In contrast, FedNow claims to be able to process clearing and settlement in a matter of seconds, meaning that FedNow transfers between banks and customers can happen virtually instantly. Whereas ACH transfers only process during banking hours, FedNow, too, claims to be working 24/7, for 365 days a year. Finally, although instant payment seems to be the norm to the average consumer thanks to services like PayPal or Venmo, it still actually takes such services around three to five business days to clear their payments. Although receiving money via Venmo, for example, may seem instant, such money can only be used on one’s credit or debit card after the payment has been cleared in a matter of days. With FedNow, such payments would be made instantly available for expenditure.
The appeal in such a service seems to be rather obvious: enabling the more efficient transfer of cash and capital reduces transaction costs and incentivizes economic activity that may have otherwise been inconvenient under the ACH. Just as the construction of railroads and highways as well as the digitalization of currency have all extraordinarily boosted economic growth by enabling the requisites of economic exchange to travel faster, so does FedNow seek to shift aggregate supply to the right. In other words, FedNow seems to be an unusual example of supply-side economics at a time when government micromanagement of demand has grown to become the norm.
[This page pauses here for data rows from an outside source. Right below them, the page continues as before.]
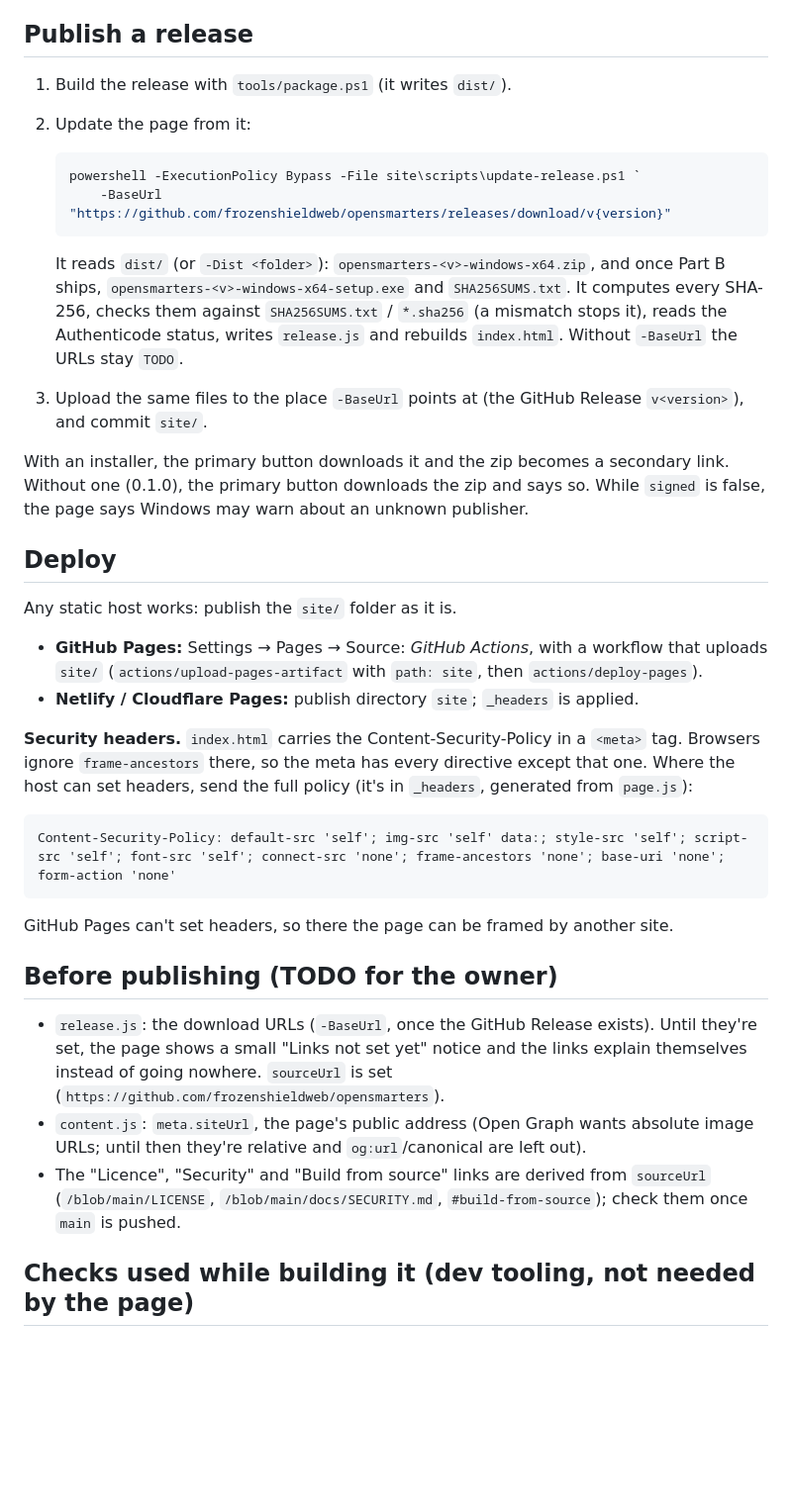
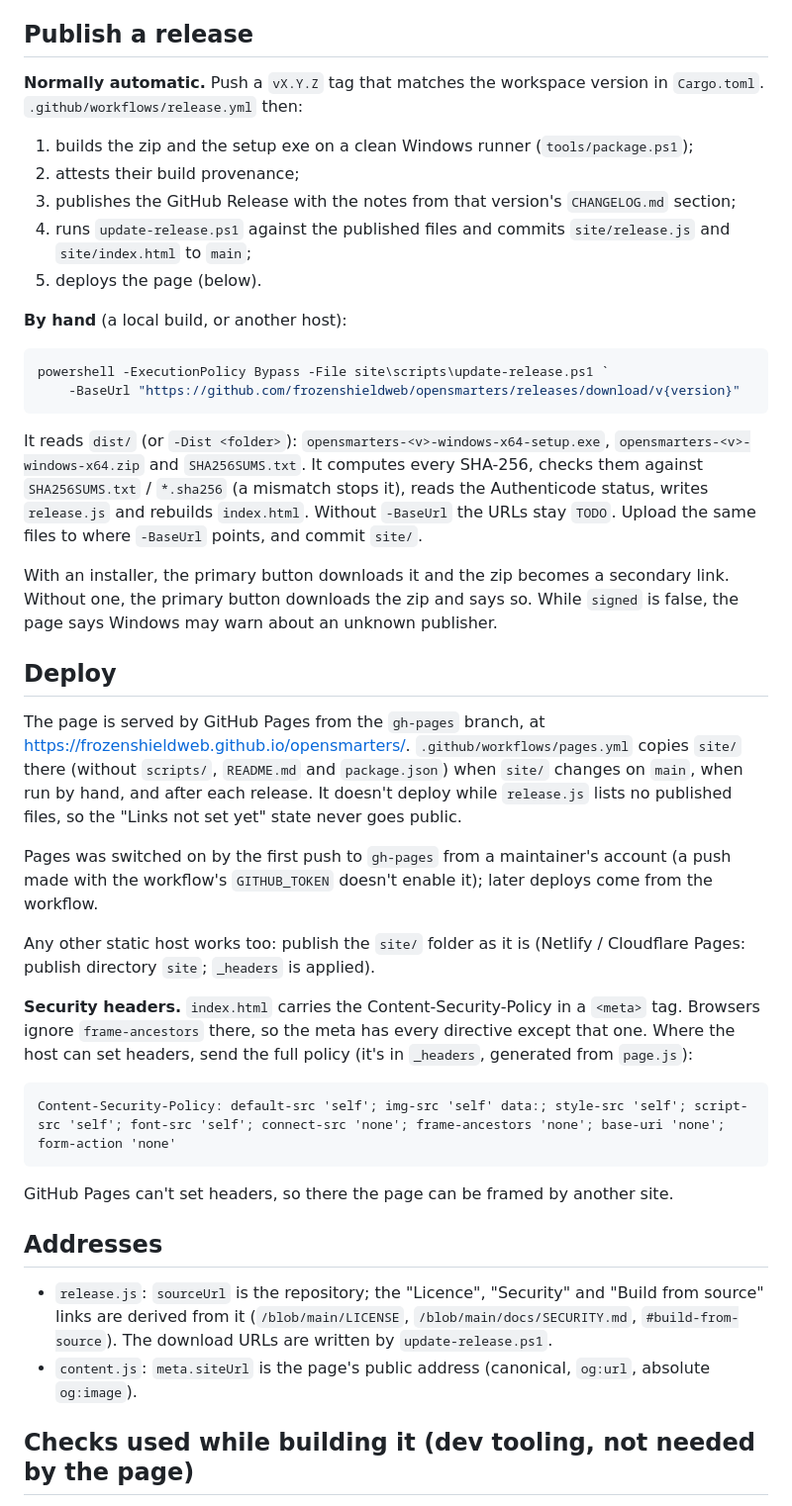
Before and after one commit to frozenshieldweb/opensmarters, a Markdown page: site/README.md, the part around the change. Shown at 99% size. GitHub-like rendering; blank space fills up the shorter version.

Commit message:
docs: 0.2.0 released; the automated release and Pages flow in site/README.md
Co-Authored-By: Claude Opus 5.5 <noreply@anthropic.com>

````diff
--- a/site/README.md
+++ b/site/README.md
@@ -47,33 +47,47 @@ Open <http://localhost:8000/>. Serve over HTTP: browsers don't run ES modules fr
 
 ## Publish a release
 
-1. Build the release with `tools/package.ps1` (it writes `dist/`).
-2. Update the page from it:
+**Normally automatic.** Push a `vX.Y.Z` tag that matches the workspace version in
+`Cargo.toml`. `.github/workflows/release.yml` then:
 
-   ```powershell
-   powershell -ExecutionPolicy Bypass -File site\scripts\update-release.ps1 `
-       -BaseUrl "https://github.com/frozenshieldweb/opensmarters/releases/download/v{version}"
-   ```
+1. builds the zip and the setup exe on a clean Windows runner (`tools/package.ps1`);
+2. attests their build provenance;
+3. publishes the GitHub Release with the notes from that version's `CHANGELOG.md` section;
+4. runs `update-release.ps1` against the published files and commits `site/release.js` and
+   `site/index.html` to `main`;
+5. deploys the page (below).
 
-   It reads `dist/` (or `-Dist <folder>`): `opensmarters-<v>-windows-x64.zip`, and once
-   Part B ships, `opensmarters-<v>-windows-x64-setup.exe` and `SHA256SUMS.txt`. It computes
-   every SHA-256, checks them against `SHA256SUMS.txt` / `*.sha256` (a mismatch stops it),
-   reads the Authenticode status, writes `release.js` and rebuilds `index.html`.
-   Without `-BaseUrl` the URLs stay `TODO`.
-3. Upload the same files to the place `-BaseUrl` points at (the GitHub Release `v<version>`),
-   and commit `site/`.
+**By hand** (a local build, or another host):
+
+```powershell
+powershell -ExecutionPolicy Bypass -File site\scripts\update-release.ps1 `
+    -BaseUrl "https://github.com/frozenshieldweb/opensmarters/releases/download/v{version}"
+```
+
+It reads `dist/` (or `-Dist <folder>`): `opensmarters-<v>-windows-x64-setup.exe`,
+`opensmarters-<v>-windows-x64.zip` and `SHA256SUMS.txt`. It computes every SHA-256, checks
+them against `SHA256SUMS.txt` / `*.sha256` (a mismatch stops it), reads the Authenticode
+status, writes `release.js` and rebuilds `index.html`. Without `-BaseUrl` the URLs stay
+`TODO`. Upload the same files to where `-BaseUrl` points, and commit `site/`.
 
 With an installer, the primary button downloads it and the zip becomes a secondary link.
-Without one (0.1.0), the primary button downloads the zip and says so. While `signed` is
-false, the page says Windows may warn about an unknown publisher.
+Without one, the primary button downloads the zip and says so. While `signed` is false, the
+page says Windows may warn about an unknown publisher.
 
 ## Deploy
 
-Any static host works: publish the `site/` folder as it is.
+The page is served by GitHub Pages from the `gh-pages` branch, at
+<https://frozenshieldweb.github.io/opensmarters/>. `.github/workflows/pages.yml` copies
+`site/` there (without `scripts/`, `README.md` and `package.json`) when `site/` changes on
+`main`, when run by hand, and after each release. It doesn't deploy while `release.js`
+lists no published files, so the "Links not set yet" state never goes public.
 
-- **GitHub Pages:** Settings → Pages → Source: *GitHub Actions*, with a workflow that uploads
-  `site/` (`actions/upload-pages-artifact` with `path: site`, then `actions/deploy-pages`).
-- **Netlify / Cloudflare Pages:** publish directory `site`; `_headers` is applied.
+Pages was switched on by the first push to `gh-pages` from a maintainer's account (a push
+made with the workflow's `GITHUB_TOKEN` doesn't enable it); later deploys come from the
+workflow.
+
+Any other static host works too: publish the `site/` folder as it is (Netlify / Cloudflare
+Pages: publish directory `site`; `_headers` is applied).
 
 **Security headers.** `index.html` carries the Content-Security-Policy in a `<meta>` tag.
 Browsers ignore `frame-ancestors` there, so the meta has every directive except that one.
@@ -86,16 +100,13 @@ Content-Security-Policy: default-src 'self'; img-src 'self' data:; style-src 'se
 
 GitHub Pages can't set headers, so there the page can be framed by another site.
 
-## Before publishing (TODO for the owner)
+## Addresses
 
-- `release.js`: the download URLs (`-BaseUrl`, once the GitHub Release exists). Until
-  they're set, the page shows a small "Links not set yet" notice and the links explain
-  themselves instead of going nowhere. `sourceUrl` is set (`https://github.com/frozenshieldweb/opensmarters`).
-- `content.js`: `meta.siteUrl`, the page's public address (Open Graph wants absolute image
-  URLs; until then they're relative and `og:url`/canonical are left out).
-- The "Licence", "Security" and "Build from source" links are derived from `sourceUrl`
-  (`/blob/main/LICENSE`, `/blob/main/docs/SECURITY.md`, `#build-from-source`); check them
-  once `main` is pushed.
+- `release.js`: `sourceUrl` is the repository; the "Licence", "Security" and "Build from
+  source" links are derived from it (`/blob/main/LICENSE`, `/blob/main/docs/SECURITY.md`,
+  `#build-from-source`). The download URLs are written by `update-release.ps1`.
+- `content.js`: `meta.siteUrl` is the page's public address (canonical, `og:url`, absolute
+  `og:image`).
 
 ## Checks used while building it (dev tooling, not needed by the page)
 
````
Also changed, not shown: docs/PROGRESS.md (+3 -0 lines).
Ultimately, of course, this is only the theoretical backdrop and reasoning behind FedNow’s instant payment service, which is currently planned to be released in July of this year. It’s doubtless that as FedNow is introduced to the mainstream that new issues and challenges may arise with the service; after all, in the words of the economist Friedrich Hayek, “The curious task of economics is to demonstrate to men how little they really know about what they imagine they can design.” Time will tell if FedNow can navigate through economics’ curious task.